Photo #1 shows Louisbourg Lighthouse under the morning’s grey skies. Lighthouse Point is part of the Fortress of Louisbourg National Historic Site of Canada, administered by Parks Canada, and the trail head of the Louisbourg Lighthouse Trail, a fine walking trail that leads along the coast to a loop at Gun Landing Cove. A newly renovated hiking trail leads on from there to Eastern Point of Lorraine Head, described here, a strenuous trek, at least for me, but one with marvellous views of the coast, which it follows closely. This was clearly not a day for either trail, and I had other plans anyway, but it was great to see this lovely spot once again, even if not under ideal conditions.

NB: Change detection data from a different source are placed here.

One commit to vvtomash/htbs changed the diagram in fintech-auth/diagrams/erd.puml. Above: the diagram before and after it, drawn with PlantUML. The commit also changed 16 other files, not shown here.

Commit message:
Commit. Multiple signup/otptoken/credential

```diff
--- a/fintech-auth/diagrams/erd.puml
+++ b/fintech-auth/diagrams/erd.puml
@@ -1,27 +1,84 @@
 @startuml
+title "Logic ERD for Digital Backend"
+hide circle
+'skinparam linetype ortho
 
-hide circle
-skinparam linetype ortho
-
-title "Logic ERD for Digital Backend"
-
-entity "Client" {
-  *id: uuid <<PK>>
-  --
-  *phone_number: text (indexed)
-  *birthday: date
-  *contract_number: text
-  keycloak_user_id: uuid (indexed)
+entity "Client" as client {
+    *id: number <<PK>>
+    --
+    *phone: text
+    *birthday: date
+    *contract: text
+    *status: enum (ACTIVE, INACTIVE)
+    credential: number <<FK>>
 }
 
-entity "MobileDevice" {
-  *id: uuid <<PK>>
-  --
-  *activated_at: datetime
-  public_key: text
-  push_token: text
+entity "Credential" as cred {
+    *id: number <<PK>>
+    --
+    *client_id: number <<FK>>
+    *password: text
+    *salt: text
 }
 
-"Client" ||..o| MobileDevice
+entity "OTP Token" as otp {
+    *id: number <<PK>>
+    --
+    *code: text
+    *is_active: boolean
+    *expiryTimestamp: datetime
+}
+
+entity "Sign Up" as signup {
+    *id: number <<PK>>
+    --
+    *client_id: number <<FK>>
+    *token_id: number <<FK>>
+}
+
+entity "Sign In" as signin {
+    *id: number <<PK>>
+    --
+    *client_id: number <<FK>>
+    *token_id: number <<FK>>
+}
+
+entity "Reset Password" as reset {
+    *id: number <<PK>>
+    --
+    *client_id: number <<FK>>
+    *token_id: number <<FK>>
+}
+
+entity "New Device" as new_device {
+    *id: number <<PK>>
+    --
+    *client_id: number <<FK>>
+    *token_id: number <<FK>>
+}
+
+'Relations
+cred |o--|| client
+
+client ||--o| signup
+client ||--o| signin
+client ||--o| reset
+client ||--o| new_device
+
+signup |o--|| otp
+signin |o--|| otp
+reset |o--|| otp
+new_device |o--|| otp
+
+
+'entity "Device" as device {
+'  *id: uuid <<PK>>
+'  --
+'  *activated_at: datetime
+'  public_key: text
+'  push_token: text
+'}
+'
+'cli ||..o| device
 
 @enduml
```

Photo #2 looks northeast along the coast towards Western Gun Landing Cove Head, where the waves, propelled by a stiff wind, are crashing on the rocky headland with huge sprays pushed way up into the air—the spray from the wave at the right is more than two-thirds the height of the headland! Indeed, while I was sitting in the car eating breakfast, I twice noticed a wave in the other direction that splashed higher than the parking lot itself; I couldn’t quite work out the timing of these giants, which seemed to arrive about every five to seven minutes, so I don’t have a photo of such a wave, but was easily as high as the base of the lighthouse. The wave left of centre in photo #2 is not so tall, but considerably more massive than the one at the right; the effects on the rocks themselves from this regularly repeated bombardment just have to be brutal.
Photo #3 looks closer at hand at the shore and the incoming seething waters. The rock at the left has just been drenched by an incoming wave and the water can be seen running back down its sides. For reasons unknown, I am peculiarly addicted to waves splashing onshore and there were many here indeed to watch and marvel at. What a wild coast on a day like this!
Photo #4 looks south at the harbour entrance at Rocky Island off Louisbourg Lighthouse Point, where the waves were not so ferocious in the lee side of the island. Still, every now and again, a giant wave would crash into the other side of the island and splash high enough to be noticeable. The fall colours are most visible in this photo (and in photo #1 at the base of the lighthouse), where they are dark enough that they look frost-bitten, though I wasn’t aware that any frost had struck while I was in Cape Breton.
Photo #5 looks across the mouth Louisbourg Harbour to Fortress Louisbourg with the steeple of the King’s Bastion at the centre of the photo. Since I did not visit the fortress this trip nor earlier this year, I do not know what the yellow-coloured structure to the right of the Kings Bastion and to the left of the triangular white-shaped building is, but it is new; magnification reveals the yellow colour to be new lumber, so either an existing building is in the process of being refurbished or a new building is being built there. This fantastic site drenched in the history of Cape Breton and Canada is well worth a visit; I have found it fascinating each time I have been there. Plan on spending a whole day and on doing lots of walking.